[[ GIVEN DATA open ]]

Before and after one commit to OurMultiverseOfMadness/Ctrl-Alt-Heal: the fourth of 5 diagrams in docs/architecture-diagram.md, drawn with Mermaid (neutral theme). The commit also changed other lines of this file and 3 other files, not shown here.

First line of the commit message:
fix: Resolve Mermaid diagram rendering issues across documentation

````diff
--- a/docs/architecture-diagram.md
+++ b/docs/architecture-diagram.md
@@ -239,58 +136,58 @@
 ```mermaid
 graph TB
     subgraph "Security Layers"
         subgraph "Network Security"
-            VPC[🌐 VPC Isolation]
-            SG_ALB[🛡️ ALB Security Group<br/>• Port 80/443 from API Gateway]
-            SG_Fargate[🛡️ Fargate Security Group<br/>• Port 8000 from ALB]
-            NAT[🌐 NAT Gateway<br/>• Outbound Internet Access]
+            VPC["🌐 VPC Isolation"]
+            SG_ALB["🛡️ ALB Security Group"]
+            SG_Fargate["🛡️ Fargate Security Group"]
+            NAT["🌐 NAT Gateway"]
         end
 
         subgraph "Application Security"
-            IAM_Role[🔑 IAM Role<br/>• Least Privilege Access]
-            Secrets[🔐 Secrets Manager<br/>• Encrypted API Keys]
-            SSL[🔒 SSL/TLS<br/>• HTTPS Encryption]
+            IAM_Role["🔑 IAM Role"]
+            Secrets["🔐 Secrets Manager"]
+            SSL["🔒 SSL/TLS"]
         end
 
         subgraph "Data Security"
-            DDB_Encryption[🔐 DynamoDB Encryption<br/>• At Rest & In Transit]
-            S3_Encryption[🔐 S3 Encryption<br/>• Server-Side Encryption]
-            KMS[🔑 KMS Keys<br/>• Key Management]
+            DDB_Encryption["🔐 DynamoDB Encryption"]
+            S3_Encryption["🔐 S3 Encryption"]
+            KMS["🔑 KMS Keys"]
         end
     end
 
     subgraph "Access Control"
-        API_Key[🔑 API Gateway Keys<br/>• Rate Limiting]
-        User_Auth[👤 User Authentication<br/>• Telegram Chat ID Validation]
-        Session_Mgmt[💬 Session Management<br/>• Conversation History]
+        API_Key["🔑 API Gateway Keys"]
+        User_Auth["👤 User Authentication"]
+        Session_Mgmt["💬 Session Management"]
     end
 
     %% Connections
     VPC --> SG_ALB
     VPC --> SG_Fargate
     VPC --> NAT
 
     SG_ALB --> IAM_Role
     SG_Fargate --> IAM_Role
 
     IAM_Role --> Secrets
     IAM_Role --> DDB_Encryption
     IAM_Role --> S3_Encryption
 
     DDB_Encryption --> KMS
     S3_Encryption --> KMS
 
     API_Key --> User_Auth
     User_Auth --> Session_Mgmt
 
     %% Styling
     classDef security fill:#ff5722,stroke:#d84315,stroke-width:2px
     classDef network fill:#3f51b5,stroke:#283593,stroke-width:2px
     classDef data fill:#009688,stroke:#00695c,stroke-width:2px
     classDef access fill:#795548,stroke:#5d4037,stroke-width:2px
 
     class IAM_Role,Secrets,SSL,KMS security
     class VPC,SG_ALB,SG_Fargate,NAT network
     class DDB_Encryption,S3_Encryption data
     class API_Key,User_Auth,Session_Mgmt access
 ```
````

[[ GIVEN DATA closed ]]

ACTIVITY >>
Read the entries and select each line where the word "Management" is found.

FINISHED TASK >>
-            KMS[🔑 KMS Keys<br/>• Key Management]
-        Session_Mgmt[💬 Session Management<br/>• Conversation History]
+        Session_Mgmt["💬 Session Management"]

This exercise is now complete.